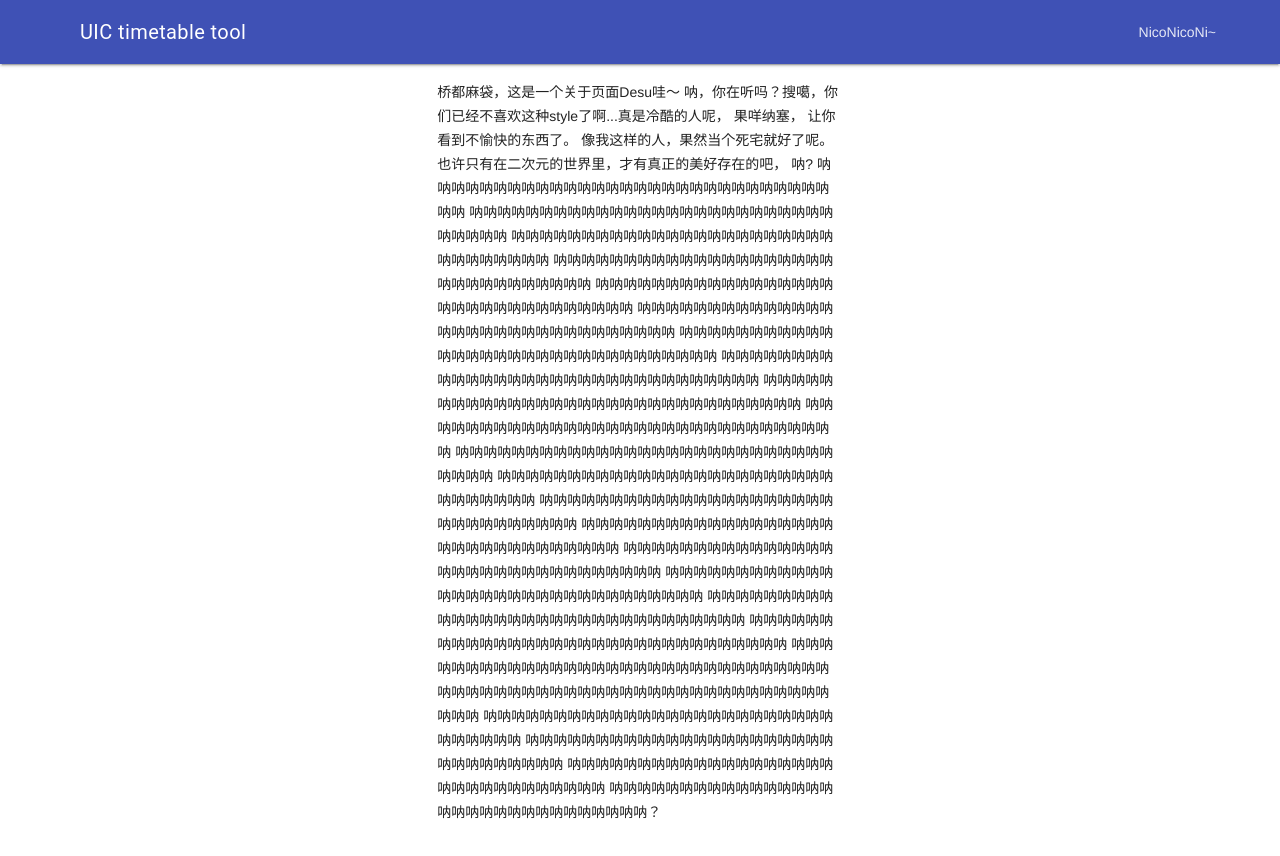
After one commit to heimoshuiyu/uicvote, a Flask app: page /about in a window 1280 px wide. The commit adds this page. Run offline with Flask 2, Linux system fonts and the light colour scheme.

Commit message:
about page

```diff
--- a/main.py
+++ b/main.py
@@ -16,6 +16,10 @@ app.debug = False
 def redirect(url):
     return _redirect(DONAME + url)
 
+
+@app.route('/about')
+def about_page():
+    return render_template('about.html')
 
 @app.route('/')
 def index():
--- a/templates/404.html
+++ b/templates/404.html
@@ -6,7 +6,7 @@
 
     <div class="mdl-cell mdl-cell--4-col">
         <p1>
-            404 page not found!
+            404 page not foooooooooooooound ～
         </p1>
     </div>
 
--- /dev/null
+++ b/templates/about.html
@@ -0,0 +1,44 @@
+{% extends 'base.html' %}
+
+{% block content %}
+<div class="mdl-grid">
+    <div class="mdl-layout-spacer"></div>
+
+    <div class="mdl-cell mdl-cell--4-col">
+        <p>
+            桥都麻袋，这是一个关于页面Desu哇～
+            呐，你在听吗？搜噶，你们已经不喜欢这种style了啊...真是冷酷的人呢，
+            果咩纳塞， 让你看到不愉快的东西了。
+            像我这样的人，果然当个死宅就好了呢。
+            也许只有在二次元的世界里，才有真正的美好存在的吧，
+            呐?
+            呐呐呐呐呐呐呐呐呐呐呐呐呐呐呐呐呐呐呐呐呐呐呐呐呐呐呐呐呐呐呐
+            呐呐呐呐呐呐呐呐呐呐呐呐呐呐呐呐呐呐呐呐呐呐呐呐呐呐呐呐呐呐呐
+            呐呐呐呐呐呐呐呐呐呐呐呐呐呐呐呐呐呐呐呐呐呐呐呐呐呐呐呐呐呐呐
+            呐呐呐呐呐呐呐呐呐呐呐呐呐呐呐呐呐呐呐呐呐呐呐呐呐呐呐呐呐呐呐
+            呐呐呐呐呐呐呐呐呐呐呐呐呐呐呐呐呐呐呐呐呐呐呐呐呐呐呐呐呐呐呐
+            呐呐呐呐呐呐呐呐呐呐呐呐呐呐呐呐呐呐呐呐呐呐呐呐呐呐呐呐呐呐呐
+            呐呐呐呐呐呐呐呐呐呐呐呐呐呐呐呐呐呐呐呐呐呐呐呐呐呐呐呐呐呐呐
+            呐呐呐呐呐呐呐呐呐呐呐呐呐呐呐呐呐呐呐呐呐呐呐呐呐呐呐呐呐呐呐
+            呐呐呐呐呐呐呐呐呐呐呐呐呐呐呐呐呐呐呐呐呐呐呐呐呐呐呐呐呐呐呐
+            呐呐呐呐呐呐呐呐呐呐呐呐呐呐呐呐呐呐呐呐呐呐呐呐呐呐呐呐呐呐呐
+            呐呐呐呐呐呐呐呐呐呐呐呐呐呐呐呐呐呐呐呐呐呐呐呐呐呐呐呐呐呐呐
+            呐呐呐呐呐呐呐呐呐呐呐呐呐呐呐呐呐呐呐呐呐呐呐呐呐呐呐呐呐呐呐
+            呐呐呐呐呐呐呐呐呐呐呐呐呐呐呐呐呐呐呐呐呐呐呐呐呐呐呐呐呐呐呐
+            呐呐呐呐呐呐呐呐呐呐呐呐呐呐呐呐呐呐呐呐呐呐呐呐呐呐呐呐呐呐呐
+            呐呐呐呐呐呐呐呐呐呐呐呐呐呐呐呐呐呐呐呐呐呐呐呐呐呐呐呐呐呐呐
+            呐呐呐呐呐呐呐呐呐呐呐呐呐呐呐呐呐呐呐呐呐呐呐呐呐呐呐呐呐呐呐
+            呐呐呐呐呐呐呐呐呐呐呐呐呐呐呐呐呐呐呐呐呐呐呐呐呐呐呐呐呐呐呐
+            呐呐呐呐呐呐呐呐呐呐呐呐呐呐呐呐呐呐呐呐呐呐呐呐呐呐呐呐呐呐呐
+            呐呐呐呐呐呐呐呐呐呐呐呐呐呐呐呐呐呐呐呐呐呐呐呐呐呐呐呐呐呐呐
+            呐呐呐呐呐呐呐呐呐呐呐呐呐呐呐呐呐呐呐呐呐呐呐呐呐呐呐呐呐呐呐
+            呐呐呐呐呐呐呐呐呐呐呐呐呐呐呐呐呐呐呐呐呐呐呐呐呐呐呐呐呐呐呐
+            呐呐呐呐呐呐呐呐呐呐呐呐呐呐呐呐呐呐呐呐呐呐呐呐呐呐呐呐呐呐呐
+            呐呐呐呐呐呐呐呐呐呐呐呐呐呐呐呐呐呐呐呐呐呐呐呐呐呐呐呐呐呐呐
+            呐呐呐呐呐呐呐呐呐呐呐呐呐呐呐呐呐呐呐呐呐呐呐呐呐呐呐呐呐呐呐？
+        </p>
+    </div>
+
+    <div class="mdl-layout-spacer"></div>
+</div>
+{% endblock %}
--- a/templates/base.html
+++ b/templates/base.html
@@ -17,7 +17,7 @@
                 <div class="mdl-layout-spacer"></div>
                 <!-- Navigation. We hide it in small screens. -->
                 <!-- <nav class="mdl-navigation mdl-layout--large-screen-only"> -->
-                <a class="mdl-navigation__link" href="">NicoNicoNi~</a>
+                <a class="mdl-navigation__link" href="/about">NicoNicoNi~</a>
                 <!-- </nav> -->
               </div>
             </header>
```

---

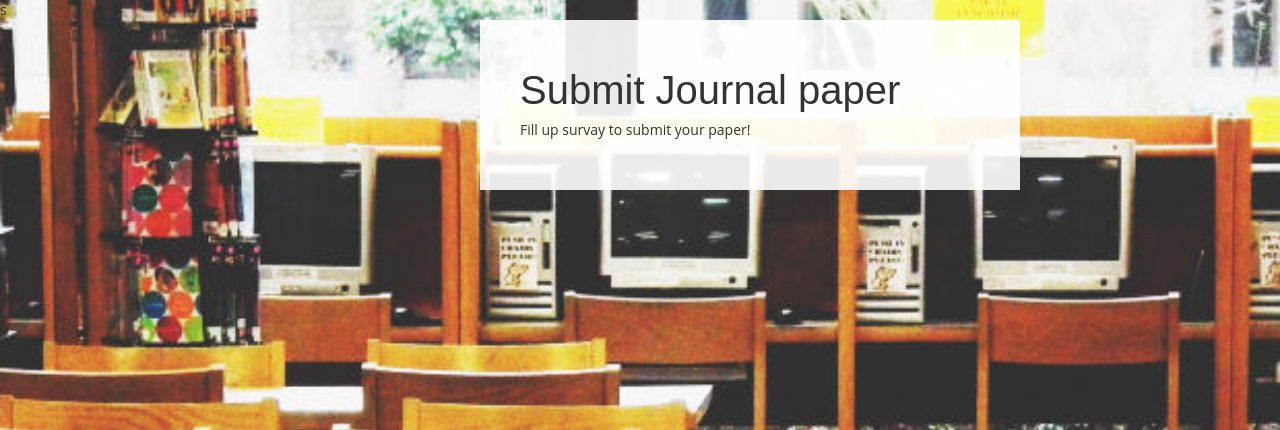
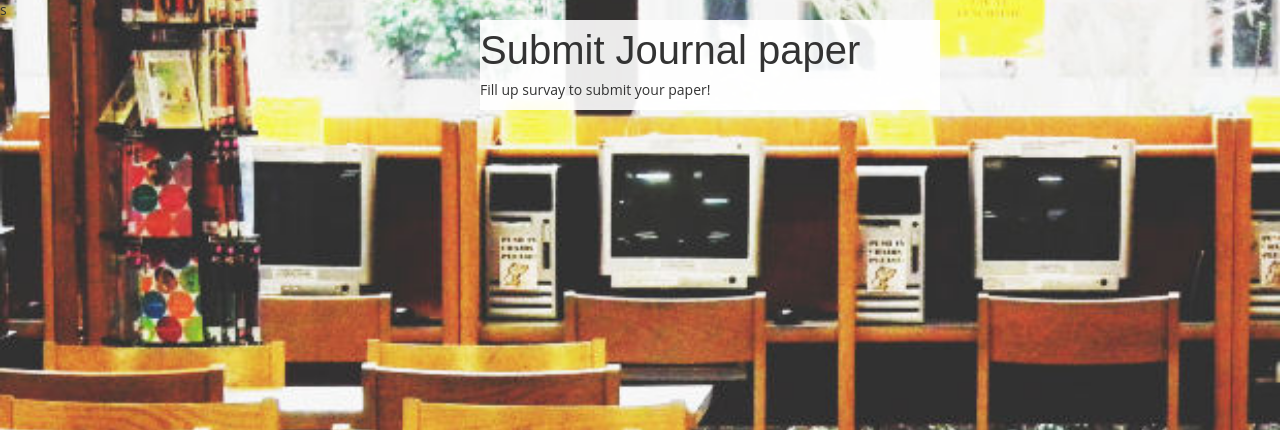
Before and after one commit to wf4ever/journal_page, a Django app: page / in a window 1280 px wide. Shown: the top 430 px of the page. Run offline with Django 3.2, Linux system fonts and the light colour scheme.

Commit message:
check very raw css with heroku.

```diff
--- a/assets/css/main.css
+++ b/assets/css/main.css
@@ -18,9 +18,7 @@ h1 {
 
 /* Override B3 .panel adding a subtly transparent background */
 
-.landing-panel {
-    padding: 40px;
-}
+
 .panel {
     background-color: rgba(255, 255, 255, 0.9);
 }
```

--

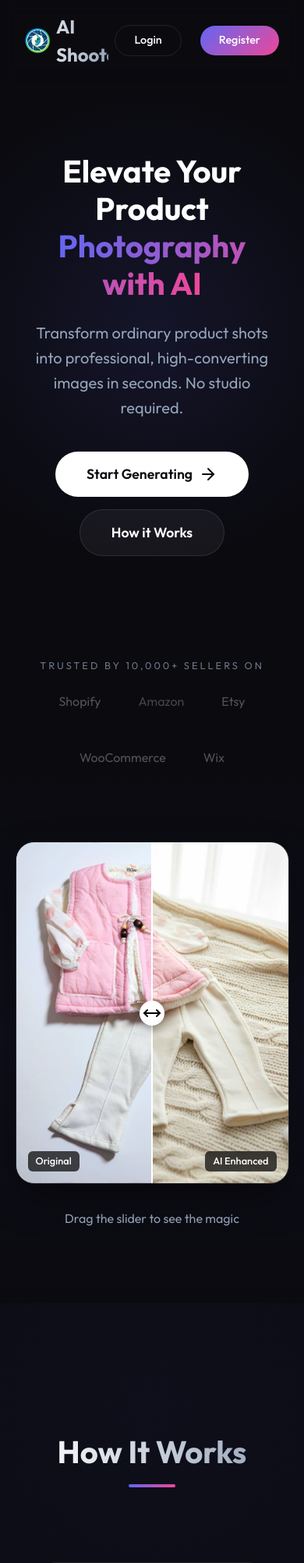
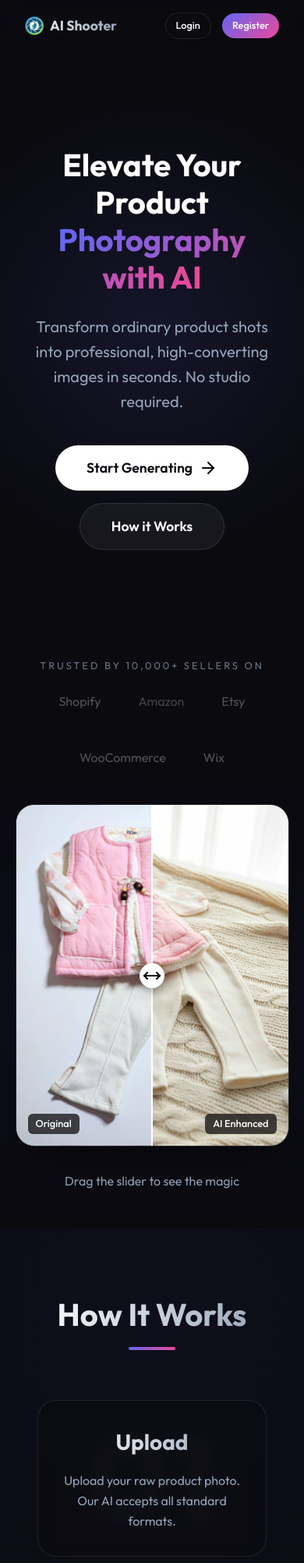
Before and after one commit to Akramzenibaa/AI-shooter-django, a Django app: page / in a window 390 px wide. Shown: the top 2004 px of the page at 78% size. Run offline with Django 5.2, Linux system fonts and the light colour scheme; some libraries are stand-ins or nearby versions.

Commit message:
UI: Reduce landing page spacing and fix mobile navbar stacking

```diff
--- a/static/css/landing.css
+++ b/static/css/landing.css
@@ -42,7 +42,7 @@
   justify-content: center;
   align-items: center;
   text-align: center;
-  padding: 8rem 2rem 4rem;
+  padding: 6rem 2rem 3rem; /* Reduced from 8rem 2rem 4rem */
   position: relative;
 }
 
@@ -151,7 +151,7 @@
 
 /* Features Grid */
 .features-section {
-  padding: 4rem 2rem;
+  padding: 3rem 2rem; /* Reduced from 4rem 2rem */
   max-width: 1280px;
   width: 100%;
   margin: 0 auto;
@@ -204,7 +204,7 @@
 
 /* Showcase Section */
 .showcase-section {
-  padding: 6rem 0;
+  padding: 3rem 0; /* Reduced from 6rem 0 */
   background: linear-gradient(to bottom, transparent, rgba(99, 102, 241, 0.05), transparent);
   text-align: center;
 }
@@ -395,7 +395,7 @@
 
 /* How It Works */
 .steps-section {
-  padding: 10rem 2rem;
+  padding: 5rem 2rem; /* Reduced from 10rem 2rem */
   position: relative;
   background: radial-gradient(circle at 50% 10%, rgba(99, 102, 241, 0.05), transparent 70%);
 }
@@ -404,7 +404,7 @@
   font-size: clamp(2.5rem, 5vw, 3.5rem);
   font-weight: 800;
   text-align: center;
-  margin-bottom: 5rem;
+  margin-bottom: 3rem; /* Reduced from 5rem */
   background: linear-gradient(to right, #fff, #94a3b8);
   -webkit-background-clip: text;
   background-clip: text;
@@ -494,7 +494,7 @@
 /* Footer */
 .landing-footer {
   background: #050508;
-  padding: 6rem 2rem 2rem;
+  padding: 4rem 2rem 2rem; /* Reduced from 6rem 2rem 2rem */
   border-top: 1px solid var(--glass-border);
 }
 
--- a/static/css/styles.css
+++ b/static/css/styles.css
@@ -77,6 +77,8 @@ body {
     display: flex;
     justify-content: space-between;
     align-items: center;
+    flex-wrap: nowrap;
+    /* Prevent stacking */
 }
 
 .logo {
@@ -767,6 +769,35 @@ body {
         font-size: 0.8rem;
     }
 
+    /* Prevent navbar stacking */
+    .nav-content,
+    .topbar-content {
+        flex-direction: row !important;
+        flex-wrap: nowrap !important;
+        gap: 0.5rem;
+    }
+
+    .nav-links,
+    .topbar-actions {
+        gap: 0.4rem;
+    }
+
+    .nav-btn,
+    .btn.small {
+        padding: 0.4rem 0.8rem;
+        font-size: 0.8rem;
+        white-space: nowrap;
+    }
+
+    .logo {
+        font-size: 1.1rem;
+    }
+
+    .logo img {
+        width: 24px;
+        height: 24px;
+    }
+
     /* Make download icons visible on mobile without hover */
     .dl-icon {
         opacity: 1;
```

■ **Task**:
From the listing above, pick out each line where the word "class" appears.

■ **Your response**:
     <div class="mdl-cell mdl-cell--4-col">
+<div class="mdl-grid">
+    <div class="mdl-layout-spacer"></div>
+    <div class="mdl-cell mdl-cell--4-col">
+    <div class="mdl-layout-spacer"></div>
                 <div class="mdl-layout-spacer"></div>
                 <!-- <nav class="mdl-navigation mdl-layout--large-screen-only"> -->
-                <a class="mdl-navigation__link" href="">NicoNicoNi~</a>
+                <a class="mdl-navigation__link" href="/about">NicoNicoNi~</a>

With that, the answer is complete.